* [Records to use]
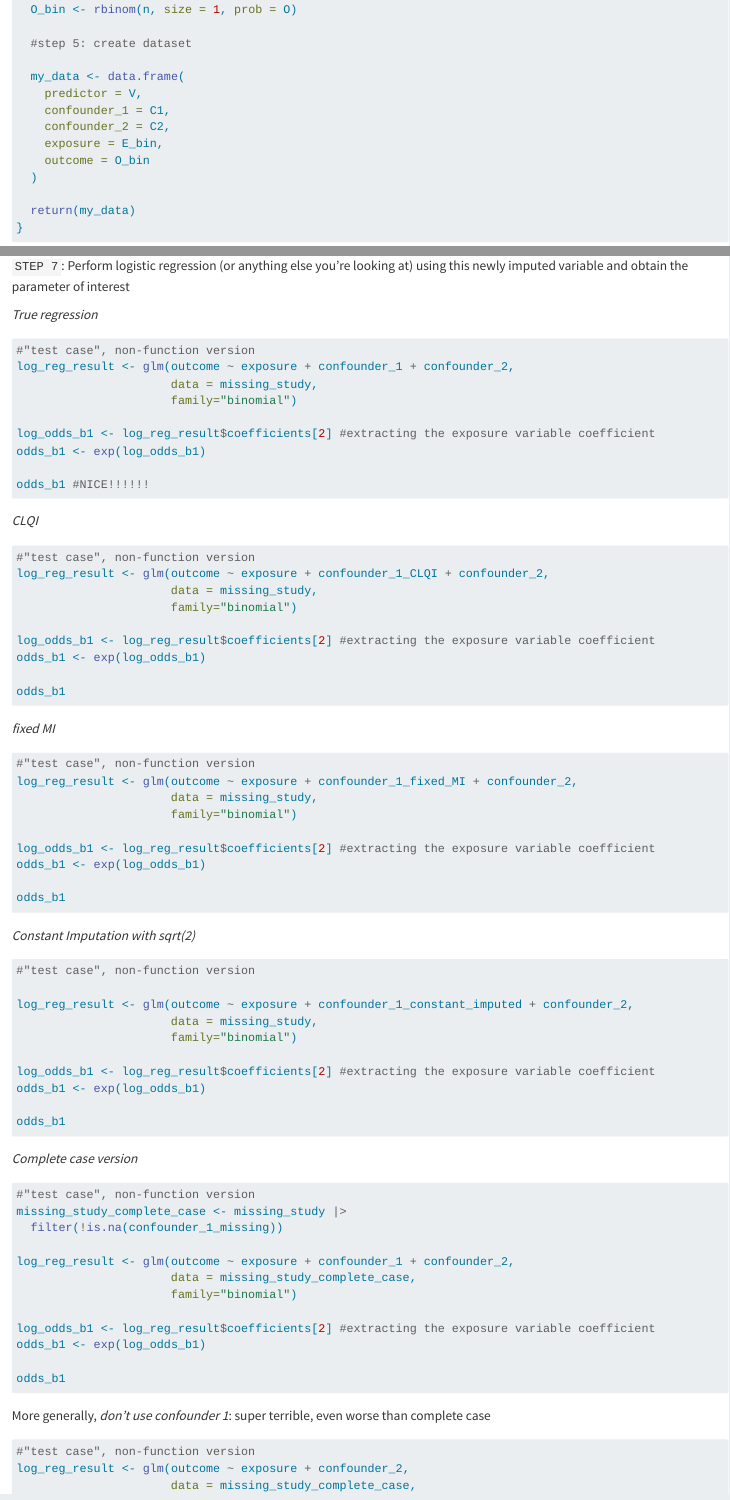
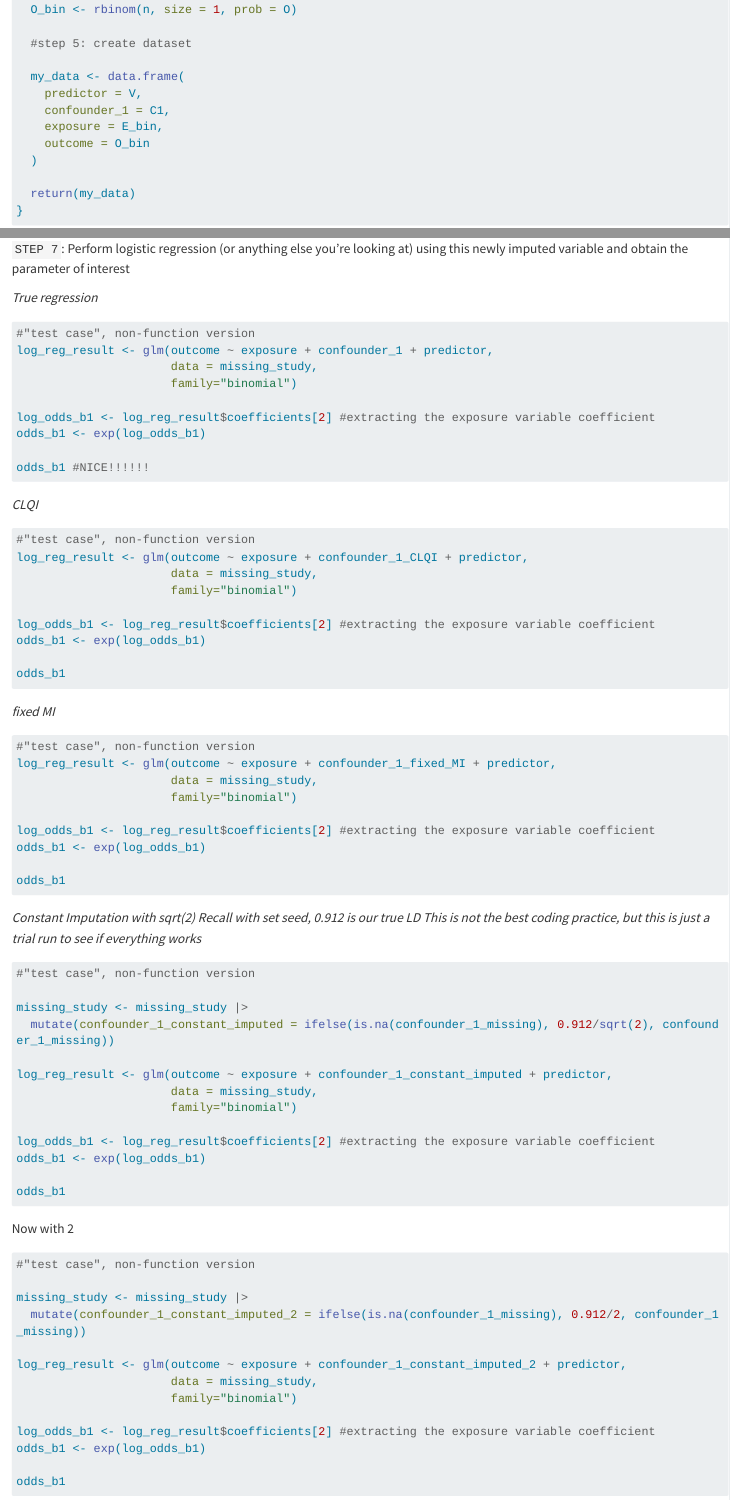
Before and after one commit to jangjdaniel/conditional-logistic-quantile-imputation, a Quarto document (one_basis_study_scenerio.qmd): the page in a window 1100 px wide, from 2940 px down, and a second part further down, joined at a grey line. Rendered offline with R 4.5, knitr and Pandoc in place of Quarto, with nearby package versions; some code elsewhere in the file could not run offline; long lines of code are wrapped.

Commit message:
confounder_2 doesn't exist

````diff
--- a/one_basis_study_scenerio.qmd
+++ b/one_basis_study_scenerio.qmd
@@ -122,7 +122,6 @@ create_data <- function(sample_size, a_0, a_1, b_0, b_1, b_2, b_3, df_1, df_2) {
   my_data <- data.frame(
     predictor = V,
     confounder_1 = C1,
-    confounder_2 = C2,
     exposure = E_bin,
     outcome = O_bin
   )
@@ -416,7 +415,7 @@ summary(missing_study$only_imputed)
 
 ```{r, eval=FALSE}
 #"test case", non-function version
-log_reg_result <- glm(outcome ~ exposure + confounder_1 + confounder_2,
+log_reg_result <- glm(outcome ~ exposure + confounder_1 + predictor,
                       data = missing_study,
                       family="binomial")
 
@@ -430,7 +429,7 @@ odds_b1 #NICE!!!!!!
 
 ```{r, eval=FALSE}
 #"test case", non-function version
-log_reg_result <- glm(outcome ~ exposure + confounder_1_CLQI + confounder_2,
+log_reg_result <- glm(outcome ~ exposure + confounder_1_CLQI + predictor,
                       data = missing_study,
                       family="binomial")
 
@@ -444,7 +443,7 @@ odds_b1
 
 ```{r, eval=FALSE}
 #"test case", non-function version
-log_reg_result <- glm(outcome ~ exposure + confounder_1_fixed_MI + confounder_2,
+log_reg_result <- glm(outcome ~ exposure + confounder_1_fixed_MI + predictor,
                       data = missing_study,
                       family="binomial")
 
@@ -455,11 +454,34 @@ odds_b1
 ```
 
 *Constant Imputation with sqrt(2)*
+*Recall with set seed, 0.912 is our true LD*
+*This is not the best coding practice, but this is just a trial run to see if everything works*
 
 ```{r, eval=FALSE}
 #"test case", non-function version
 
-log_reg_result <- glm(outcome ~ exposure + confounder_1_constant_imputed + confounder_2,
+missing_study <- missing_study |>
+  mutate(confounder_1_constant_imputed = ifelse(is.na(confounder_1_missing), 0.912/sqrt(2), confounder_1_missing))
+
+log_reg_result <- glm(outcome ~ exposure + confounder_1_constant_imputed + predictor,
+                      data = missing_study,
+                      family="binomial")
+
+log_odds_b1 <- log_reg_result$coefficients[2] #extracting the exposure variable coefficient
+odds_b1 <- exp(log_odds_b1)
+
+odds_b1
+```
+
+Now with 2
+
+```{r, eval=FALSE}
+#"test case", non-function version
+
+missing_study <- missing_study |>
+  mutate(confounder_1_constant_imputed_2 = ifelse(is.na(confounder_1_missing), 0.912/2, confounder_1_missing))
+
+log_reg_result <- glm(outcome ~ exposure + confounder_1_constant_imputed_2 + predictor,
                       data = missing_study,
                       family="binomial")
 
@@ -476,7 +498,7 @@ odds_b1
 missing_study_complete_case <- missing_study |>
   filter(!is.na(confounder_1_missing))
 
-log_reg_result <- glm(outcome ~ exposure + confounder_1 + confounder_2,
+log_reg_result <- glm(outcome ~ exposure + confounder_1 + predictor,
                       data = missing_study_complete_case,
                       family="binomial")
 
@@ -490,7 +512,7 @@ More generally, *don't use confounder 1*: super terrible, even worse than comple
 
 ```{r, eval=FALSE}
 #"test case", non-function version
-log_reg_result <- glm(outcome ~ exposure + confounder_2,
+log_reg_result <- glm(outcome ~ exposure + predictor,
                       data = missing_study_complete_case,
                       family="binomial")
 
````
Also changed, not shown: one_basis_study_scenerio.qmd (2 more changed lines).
--
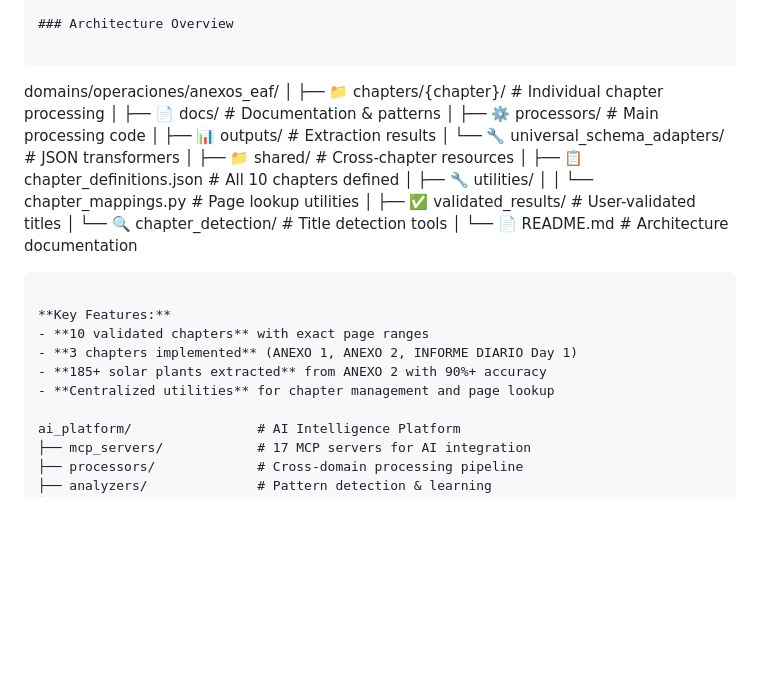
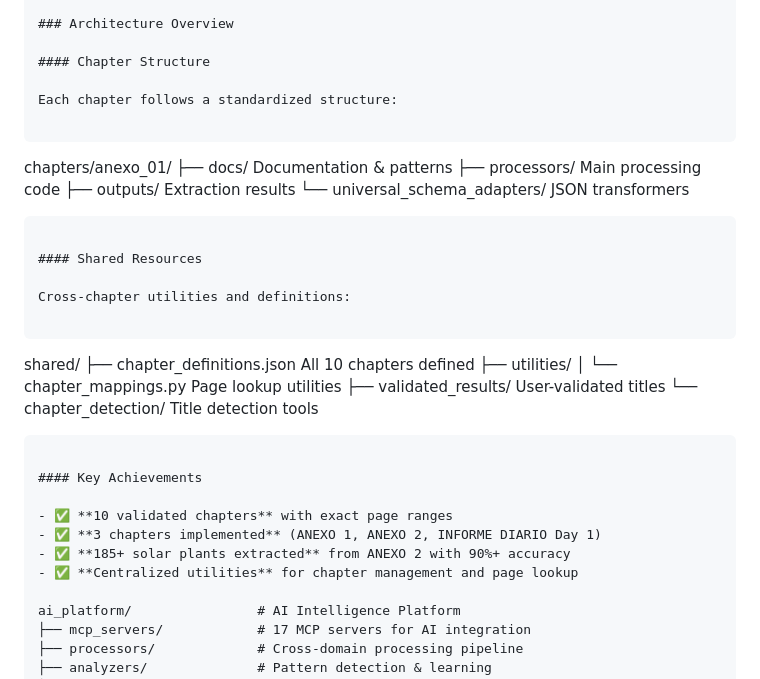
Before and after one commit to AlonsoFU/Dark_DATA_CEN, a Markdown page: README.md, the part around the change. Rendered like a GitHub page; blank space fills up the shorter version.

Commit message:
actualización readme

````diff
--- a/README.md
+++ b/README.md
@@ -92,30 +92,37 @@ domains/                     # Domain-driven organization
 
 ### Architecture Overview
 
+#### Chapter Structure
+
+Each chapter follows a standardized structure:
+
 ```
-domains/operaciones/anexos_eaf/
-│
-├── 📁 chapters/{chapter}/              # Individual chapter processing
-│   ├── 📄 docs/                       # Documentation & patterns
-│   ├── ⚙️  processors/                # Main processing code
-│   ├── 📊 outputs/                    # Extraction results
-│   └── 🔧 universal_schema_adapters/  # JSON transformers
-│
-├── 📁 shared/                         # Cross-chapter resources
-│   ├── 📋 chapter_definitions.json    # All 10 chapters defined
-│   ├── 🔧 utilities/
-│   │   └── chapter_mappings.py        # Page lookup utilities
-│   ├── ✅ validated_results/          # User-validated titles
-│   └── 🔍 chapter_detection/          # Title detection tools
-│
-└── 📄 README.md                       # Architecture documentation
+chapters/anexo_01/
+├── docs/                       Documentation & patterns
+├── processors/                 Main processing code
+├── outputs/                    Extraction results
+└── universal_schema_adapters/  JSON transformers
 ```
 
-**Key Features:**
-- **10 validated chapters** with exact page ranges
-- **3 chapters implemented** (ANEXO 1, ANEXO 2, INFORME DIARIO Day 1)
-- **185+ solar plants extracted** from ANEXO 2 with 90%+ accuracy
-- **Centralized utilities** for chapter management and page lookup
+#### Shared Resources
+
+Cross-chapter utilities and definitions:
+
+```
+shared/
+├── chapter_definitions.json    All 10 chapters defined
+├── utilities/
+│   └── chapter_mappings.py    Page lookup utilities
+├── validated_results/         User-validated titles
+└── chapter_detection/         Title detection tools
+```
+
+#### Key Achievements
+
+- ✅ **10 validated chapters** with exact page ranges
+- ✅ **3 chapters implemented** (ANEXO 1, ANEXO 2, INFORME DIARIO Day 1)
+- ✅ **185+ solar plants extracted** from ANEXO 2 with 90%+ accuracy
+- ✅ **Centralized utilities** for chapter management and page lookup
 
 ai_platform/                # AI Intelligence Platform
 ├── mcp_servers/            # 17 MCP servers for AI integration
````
...
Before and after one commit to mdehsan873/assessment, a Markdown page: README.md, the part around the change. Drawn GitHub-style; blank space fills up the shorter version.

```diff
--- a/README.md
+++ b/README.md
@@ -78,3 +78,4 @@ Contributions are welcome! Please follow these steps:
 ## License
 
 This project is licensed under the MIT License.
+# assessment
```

* [Required action]
Each line in the listing above that includes the word "validated" needs to be copied out.

* [Response to this exercise]
-│   ├── ✅ validated_results/          # User-validated titles
-- **10 validated chapters** with exact page ranges
+├── validated_results/         User-validated titles
+- ✅ **10 validated chapters** with exact page ranges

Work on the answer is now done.